The world's largest integrated fixed-film activated sludge (IFAS) process is currently under construction in Providence, RI, and is designed to protect water quality and reduce the amount of nitrogen flowing into Narragansett Bay. The IFAS upgrade will use fixed film systems that allow additional bacterial populations to exist on the surface of floating plastic media in the suspended growth activated sludge process. The project includes a new fine screen system and caustic building, a new carbon building, lift station modifications, aeration capacity upgrades, and IFAS process tank modifications.
By Mark J. Thompson
The world’s largest integrated fixed-film activated sludge (IFAS) process is currently under construction in Providence, RI, in an effort to protect water quality in the region and reduce the amount of nitrogen flowing into Narragansett Bay. The Fields’ Point Wastewater Treatment Facility (WWTF) serves nearly a half-million customers in the metropolitan Providence and Blackstone Valley areas. Its owner, the Narragansett Bay Commission (NBC), initiated a $65 million facility upgrade and retrofit — with the additional stipulation that the wastewater treatment plant continues operating at peak efficiency throughout the four-year effort.
The Fields’ Point WWTF was constructed in the early 1900s. NBC was created in 1980 to manage the wastewater utility that provides an average daily flow of 50 mgd with a secondary treatment design capacity of 77 mgd.
The IFAS upgrade will use fixed film systems that allow additional bacterial populations to exist on the surface of floating plastic media in the suspended growth activated sludge process, thereby eliminating the need to increase the bioreactor volume and saving significant capital cost.
Converting a conventional wastewater treatment plant to IFAS technology requires the addition of a number of different treatment systems, including a new fine screening and caustic building, a new carbon building, lift station modifications, aeration capacity upgrades, and IFAS process tank modifications.
All IFAS systems require adequate preliminary treatment design and operation.
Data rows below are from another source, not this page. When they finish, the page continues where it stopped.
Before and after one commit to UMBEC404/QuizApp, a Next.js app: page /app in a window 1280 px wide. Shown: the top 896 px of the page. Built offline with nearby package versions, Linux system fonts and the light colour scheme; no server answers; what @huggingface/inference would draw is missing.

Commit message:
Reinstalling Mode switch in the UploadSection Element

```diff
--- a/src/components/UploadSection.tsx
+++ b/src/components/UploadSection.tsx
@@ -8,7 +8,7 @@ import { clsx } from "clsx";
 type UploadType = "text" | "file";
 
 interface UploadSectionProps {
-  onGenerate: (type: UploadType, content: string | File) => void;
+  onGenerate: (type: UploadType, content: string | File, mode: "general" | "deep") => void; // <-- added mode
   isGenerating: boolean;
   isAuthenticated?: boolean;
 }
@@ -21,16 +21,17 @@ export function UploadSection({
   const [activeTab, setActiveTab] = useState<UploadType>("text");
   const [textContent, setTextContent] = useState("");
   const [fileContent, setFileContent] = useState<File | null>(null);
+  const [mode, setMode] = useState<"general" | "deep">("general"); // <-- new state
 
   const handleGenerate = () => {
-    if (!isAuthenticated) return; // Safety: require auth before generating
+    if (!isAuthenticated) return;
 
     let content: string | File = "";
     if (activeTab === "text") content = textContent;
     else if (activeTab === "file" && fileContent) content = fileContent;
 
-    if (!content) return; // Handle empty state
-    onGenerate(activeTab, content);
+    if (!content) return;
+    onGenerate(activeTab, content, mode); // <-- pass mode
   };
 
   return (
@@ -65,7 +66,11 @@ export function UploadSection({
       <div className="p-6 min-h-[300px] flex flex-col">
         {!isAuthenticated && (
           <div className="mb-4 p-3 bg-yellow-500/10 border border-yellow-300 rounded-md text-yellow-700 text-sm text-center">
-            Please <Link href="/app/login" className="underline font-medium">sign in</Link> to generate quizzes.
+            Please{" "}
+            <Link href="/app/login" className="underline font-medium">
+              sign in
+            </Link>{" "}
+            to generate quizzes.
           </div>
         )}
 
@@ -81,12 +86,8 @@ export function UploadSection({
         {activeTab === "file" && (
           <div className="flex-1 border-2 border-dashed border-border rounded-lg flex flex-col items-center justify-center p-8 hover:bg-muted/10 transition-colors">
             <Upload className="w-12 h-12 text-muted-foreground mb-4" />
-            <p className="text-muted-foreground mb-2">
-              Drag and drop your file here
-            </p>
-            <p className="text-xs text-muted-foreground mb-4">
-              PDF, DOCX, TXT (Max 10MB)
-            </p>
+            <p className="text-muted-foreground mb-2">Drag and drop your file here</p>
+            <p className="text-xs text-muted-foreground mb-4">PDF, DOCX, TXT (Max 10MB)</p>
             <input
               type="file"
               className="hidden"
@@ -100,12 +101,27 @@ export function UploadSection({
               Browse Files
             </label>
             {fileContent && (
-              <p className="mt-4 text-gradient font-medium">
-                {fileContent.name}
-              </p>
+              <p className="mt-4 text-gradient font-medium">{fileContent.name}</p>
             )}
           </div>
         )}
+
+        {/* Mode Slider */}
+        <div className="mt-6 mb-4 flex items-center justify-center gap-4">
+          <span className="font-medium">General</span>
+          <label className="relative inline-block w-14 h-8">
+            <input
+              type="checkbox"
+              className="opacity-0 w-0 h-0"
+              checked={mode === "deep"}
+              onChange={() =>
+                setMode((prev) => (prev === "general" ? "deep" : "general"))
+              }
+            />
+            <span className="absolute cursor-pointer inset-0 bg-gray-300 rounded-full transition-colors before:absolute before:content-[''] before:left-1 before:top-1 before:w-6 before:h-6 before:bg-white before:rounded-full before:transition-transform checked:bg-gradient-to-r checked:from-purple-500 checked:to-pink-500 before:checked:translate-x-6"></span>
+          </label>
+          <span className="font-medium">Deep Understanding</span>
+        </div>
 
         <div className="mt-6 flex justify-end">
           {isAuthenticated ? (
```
Primary clarification and fine screening prevents ragging and material build-up on the media in the aeration basin and clogging of the dispersed media and retaining screens/sieves.
Therefore, key in the upgrade is the construction of a new 5,000-square-foot screening and caustic building next to the existing screw pumps and blower building. The fine screening process removes particulates larger than 6 mm from the process flow while the caustic chemical feed facility doses caustic soda (50 percent sodium hydroxide) for maintaining adequate pH.
Sufficient oxygen must be available to satisfy the demand of the additional biomass to oxidize biological oxygen and ammonia. The blower building currently incorporates an existing 30-inch air header, not enough to supply oxygen for the increased treatment. The existing aeration capacity was also evaluated to determine whether it is adequate for the increased biological nitrogen removal and biomass respiration expected with the higher level of treatment performance associated with IFAS.
The upgrade will include the installation of a second 36-inch air header and nine turbo blowers. To accomplish this upgrade, the client and engineer of record worked together to procure turbo blowers, a relatively new technology, saving the agency significant costs by avoiding the need to build an expansion to the existing blower building, which would have been required using conventional blower technology.
The new chemical storage and pumping equipment will provide supplemental carbon from a new 2,000-square-foot building. Supplemental carbon is necessary for the biological nitrogen removal process.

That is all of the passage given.